WHAT TO DO
From the entries below, copy out every line with "import" in it.
[RECORDS SHOWN Boundary: Start]
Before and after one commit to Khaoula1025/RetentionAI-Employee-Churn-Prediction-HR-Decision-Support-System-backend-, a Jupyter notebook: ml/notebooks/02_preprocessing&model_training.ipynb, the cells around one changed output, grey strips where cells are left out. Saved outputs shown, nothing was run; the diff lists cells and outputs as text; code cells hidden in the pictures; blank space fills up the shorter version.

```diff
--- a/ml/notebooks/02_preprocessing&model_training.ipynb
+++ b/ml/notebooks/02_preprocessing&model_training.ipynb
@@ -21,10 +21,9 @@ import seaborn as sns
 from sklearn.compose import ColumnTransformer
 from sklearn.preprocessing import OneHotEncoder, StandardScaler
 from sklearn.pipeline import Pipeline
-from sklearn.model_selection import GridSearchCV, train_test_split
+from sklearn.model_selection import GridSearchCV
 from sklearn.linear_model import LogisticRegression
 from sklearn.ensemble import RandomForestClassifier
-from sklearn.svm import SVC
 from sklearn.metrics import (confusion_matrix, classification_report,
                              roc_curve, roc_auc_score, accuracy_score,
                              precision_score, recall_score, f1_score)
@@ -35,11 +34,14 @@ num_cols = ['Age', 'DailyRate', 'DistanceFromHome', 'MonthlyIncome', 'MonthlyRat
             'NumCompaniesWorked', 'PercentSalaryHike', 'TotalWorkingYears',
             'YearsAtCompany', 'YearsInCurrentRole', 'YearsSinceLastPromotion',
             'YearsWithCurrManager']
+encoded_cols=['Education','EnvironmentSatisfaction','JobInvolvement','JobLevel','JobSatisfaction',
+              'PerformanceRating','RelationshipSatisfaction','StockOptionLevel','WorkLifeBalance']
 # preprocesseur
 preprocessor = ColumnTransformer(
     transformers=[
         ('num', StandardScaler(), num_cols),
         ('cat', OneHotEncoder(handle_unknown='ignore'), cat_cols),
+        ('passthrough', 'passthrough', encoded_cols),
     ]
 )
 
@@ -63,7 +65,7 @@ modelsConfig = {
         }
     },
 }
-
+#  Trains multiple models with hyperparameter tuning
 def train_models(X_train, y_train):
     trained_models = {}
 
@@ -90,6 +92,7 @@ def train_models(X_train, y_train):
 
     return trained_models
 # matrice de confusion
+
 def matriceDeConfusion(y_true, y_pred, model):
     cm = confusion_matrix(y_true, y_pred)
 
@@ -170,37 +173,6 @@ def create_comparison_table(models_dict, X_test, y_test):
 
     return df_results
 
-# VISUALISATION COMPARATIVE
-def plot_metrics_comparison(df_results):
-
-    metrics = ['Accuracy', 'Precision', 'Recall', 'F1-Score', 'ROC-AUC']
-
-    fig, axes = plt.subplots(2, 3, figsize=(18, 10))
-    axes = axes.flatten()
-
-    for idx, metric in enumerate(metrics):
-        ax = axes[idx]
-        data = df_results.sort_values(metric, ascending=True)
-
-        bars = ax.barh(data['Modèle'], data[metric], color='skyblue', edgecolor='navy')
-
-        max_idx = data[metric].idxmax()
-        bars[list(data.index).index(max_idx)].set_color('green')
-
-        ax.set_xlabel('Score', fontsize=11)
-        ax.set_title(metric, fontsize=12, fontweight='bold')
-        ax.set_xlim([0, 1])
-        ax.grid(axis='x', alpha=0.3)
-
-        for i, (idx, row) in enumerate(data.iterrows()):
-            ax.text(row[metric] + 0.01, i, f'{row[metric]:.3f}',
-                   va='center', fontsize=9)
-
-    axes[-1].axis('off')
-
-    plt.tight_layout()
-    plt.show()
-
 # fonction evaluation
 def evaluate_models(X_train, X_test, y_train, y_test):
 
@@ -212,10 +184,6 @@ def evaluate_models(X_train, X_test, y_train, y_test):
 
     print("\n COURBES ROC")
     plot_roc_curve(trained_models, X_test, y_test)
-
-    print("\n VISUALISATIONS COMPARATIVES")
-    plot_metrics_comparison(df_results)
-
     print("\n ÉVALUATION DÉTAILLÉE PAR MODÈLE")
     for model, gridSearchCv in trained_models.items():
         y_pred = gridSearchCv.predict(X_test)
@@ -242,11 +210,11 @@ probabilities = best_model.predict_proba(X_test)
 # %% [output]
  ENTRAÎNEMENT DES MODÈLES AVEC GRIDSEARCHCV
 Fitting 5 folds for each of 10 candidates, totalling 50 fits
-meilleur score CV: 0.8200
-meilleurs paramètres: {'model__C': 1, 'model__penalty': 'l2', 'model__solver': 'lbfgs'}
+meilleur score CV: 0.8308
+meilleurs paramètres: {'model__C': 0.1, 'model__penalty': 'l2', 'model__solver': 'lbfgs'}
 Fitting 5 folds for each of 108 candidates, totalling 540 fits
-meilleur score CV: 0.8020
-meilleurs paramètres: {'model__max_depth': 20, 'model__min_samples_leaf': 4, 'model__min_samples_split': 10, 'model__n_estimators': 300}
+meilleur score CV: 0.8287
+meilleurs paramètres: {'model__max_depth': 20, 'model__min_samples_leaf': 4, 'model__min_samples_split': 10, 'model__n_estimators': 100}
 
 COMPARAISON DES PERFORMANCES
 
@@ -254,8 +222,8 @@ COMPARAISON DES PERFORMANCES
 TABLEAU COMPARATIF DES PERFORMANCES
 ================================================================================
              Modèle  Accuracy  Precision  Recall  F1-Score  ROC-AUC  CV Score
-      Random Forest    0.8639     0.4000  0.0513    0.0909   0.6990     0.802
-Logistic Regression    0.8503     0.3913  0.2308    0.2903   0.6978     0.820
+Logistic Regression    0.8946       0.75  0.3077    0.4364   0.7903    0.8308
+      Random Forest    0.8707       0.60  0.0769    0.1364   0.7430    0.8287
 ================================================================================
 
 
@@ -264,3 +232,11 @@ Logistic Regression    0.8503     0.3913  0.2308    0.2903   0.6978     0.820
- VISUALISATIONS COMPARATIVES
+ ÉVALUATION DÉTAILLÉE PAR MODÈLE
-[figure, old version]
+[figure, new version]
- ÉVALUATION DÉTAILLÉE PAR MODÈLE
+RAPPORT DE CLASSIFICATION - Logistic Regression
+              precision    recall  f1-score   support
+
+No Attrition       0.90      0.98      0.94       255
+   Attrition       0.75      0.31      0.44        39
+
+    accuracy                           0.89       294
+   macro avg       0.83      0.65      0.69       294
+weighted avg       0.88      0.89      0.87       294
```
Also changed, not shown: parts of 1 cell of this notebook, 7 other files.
[RECORDS SHOWN Boundary: End]
WRITTEN REPLY
@@ -21,10 +21,9 @@ import seaborn as sns
 from sklearn.compose import ColumnTransformer
 from sklearn.preprocessing import OneHotEncoder, StandardScaler
 from sklearn.pipeline import Pipeline
-from sklearn.model_selection import GridSearchCV, train_test_split
+from sklearn.model_selection import GridSearchCV
 from sklearn.linear_model import LogisticRegression
 from sklearn.ensemble import RandomForestClassifier
-from sklearn.svm import SVC
 from sklearn.metrics import (confusion_matrix, classification_report,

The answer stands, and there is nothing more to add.